Sell the mortgages to a financial organisation.
Use the funds to build new state homes, starting with the cost-free subdivided land.
There are many advantages, including the sudden upgrade of rental stock to the standard of private rentals. State tenants purchasing their rental can choose to upgrade and they
become a huge number of first home buyers.
All housing costs go towards buying their own home, are affordable (due to the generous
purchase arrangements) and are fixed for 10 years.
Increases in wages over time provide real spending benefits for these families.
There is no huge upfront money needed to kick off this scheme. A win-win for all concerned.
Trevor Elwin, Half Moon Bay.
Jacinda Ardern's compassion and world-wide acclamation following the Christchurch massacre had a profound effect on New Zealand's self-image.
When she and Ashley Bloomfield asked the country to act together to protect one another, it was simple to follow the urging of people who obviously wanted the very best for our people.
Sue Otto, Whangārei.
I believe the decision to close Laura Fergusson (NZ Herald, December 21) is a tragedy for the disabled. They used to do such a great job.
My sister, Sharon Ryan, lived there for many years. Sharon had spina bifida. She never walked.
When she moved to Laura Fergusson it was a new life for her. She had her own apartment, meals supplied in the communal dining room and, when she needed assistance, it was on hand.
For the first time in her life, she had some independence.
She lived there for many years. She was so happy there.
Sadly her health deteriorated and she had to go to a hospital where she got more assistance.
Please, keep Laura Fergusson open and available to help disabled people.
Bernie Culpan, St Heliers.
Short & sweet
Knowing how important sharks are for a healthy marine ecosystem, I wonder at people who presume eating shark fin soup can be good for one's wellbeing (NZ Herald, December 29). Surely knowing your food is part of a sustainable cycle is better for your health? Wendy Pettersen, Devonport.
I'm not surprised the Tūpuna Maunga Authority did not consult about cutting down all the beautiful exotic trees on Mt Albert. The result of that would be obvious. " What?! Have you gone completely mad?" Something along those lines. Karl van de Water, Maungaturoto.
The lack of usability and sheer never-ending complications of the Spark Sports App to watch NZ cricket is an expensive, unacceptable, disgrace, which continues unabated.
Hylton Le Grice, Remuera.
So many foods come in plastic with no recycling logo on them. Enquiries to manufacturers often result in, "Yes, you can recycle our packaging." So why is there no logo clearly on display? Come on - it's 2020. R Howell, Onehunga.
The American electoral system and time to transition from one President to the next provides the environment for chaos, for example, Al Gore and George Bush. Nick Bridges, Kerikeri.
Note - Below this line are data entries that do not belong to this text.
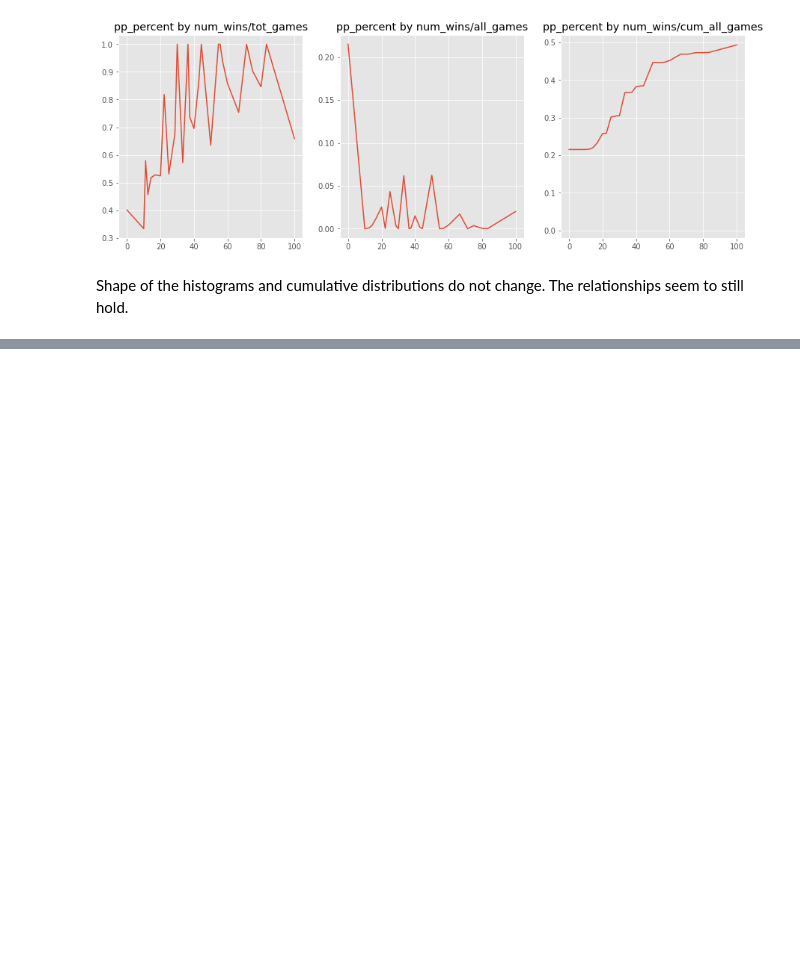
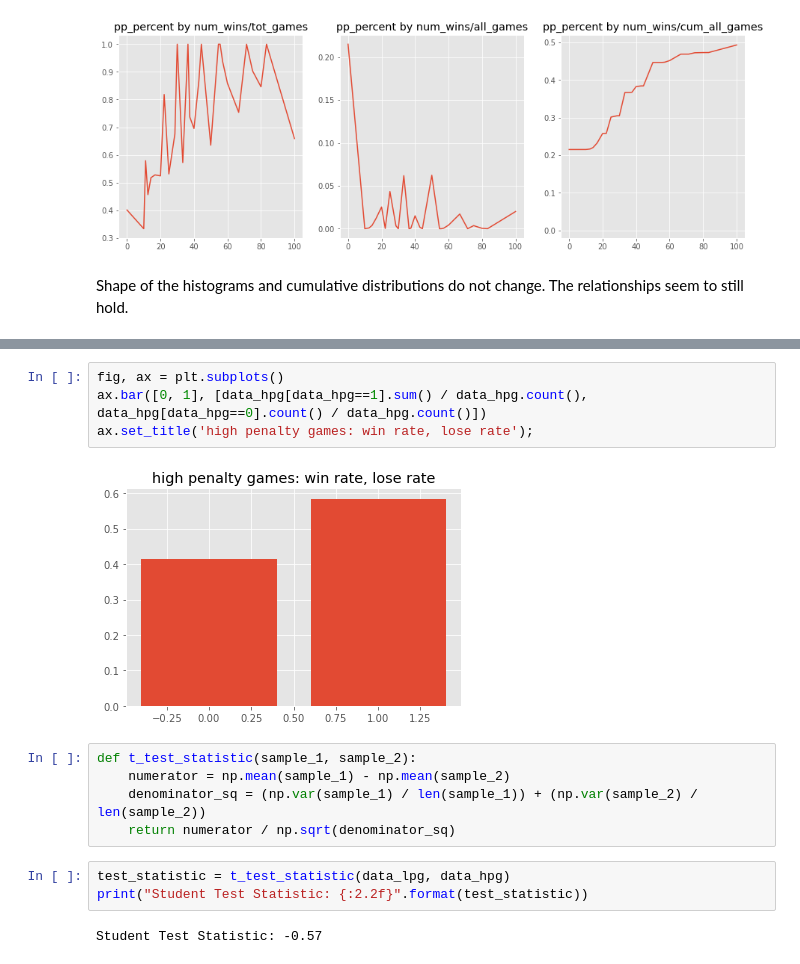
Before and after one commit to jkh-code/nhl-win-factors-analysis, a Jupyter notebook: notebooks/nhl-win-factors-analysis-eda.ipynb, the cells around one changed output, grey strips where cells are left out. Saved outputs shown, nothing was run; the diff lists cells and outputs as text; blank space fills up the shorter version.

Commit message:
Add hypothesis test

```diff
--- a/notebooks/nhl-win-factors-analysis-eda.ipynb
+++ b/notebooks/nhl-win-factors-analysis-eda.ipynb
@@ -728,0 +838,16 @@ Shape of the histograms and cumulative distributions do not change. The relation
+# %%
+fig, ax = plt.subplots()
+ax.bar([0, 1], [data_hpg[data_hpg==1].sum() / data_hpg.count(), data_hpg[data_hpg==0].count() / data_hpg.count()])
+ax.set_title('high penalty games: win rate, lose rate');
+# %% [output]
+[figure, added]
+# %%
+def t_test_statistic(sample_1, sample_2):
+    numerator = np.mean(sample_1) - np.mean(sample_2)
+    denominator_sq = (np.var(sample_1) / len(sample_1)) + (np.var(sample_2) / len(sample_2))
+    return numerator / np.sqrt(denominator_sq)
+# %%
+test_statistic = t_test_statistic(data_lpg, data_hpg)
+print("Student Test Statistic: {:2.2f}".format(test_statistic))
+# %% [output]
+Student Test Statistic: -0.57
```
Also changed, not shown: parts of 28 cells of this notebook.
D. Trump: You're fired. He who laughs last ... Tony Sullivan, St Heliers.
For 2020 heroes, I nominate the people who delivered my Herald throughout the various lockdowns. Unknown and unseen, they did a great job. Nick Hamilton, Remuera.